Your assignment
What is the number of lines in the data that contain "console"? Nothing besides that number, please.

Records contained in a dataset
# # # # #

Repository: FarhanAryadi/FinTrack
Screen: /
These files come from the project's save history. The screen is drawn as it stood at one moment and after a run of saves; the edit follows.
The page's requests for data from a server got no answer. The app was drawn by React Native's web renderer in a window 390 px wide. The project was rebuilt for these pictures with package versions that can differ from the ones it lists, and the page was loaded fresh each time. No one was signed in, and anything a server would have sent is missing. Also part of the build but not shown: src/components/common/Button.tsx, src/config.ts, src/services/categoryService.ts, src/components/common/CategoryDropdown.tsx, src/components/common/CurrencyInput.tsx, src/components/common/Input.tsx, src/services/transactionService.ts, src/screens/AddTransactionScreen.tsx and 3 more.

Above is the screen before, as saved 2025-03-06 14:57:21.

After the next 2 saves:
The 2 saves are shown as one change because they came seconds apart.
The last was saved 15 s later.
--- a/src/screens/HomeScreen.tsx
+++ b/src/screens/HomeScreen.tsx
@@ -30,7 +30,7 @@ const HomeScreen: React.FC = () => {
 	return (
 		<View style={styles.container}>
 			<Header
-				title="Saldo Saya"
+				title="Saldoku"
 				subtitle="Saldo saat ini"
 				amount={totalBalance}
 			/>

# # # # #

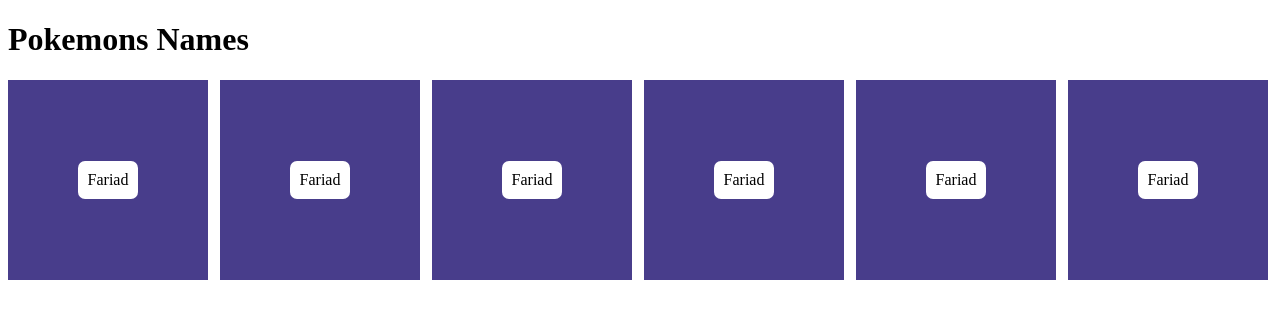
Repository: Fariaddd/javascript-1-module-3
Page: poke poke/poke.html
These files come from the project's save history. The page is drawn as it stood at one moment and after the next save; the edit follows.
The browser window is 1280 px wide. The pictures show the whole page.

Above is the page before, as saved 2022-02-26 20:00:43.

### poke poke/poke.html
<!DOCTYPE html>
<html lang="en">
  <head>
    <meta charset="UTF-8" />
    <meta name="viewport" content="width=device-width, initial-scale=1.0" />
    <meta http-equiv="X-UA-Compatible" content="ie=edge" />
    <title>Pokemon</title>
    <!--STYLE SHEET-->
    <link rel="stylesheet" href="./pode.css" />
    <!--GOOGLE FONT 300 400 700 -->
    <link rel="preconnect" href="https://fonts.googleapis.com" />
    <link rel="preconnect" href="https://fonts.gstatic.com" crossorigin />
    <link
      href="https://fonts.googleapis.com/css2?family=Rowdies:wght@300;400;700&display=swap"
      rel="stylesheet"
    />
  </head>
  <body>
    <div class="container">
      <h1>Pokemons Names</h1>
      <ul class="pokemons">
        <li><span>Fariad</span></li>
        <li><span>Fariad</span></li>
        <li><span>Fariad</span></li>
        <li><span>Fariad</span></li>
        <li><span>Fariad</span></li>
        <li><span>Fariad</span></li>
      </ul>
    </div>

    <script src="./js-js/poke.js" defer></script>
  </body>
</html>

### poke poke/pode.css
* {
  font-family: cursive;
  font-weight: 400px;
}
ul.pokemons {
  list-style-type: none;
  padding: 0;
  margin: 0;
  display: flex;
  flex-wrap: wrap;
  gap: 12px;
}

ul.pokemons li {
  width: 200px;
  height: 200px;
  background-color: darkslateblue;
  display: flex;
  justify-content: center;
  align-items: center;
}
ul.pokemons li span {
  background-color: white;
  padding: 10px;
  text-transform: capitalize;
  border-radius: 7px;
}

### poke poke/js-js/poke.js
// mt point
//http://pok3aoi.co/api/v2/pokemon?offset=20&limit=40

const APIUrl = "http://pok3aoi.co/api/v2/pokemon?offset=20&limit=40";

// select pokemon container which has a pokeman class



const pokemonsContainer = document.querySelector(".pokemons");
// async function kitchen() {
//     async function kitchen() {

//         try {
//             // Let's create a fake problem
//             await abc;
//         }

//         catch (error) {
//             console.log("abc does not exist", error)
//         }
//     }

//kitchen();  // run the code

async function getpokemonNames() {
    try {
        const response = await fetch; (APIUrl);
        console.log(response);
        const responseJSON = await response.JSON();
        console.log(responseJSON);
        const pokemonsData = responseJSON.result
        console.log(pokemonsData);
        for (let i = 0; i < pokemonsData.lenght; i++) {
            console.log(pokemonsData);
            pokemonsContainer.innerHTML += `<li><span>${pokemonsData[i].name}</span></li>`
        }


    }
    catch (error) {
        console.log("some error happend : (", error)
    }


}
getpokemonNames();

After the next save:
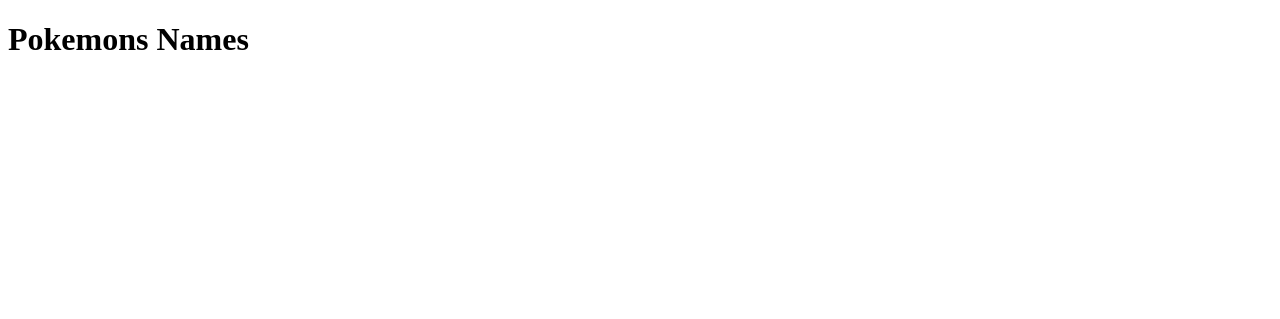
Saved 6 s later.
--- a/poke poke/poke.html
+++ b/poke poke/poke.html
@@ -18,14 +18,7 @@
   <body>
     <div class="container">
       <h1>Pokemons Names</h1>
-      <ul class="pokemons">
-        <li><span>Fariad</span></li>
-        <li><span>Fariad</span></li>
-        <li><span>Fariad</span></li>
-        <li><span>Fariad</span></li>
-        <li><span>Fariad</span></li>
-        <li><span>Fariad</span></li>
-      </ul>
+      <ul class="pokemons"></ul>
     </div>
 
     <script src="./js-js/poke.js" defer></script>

# # # # #

Answer to the exercise
6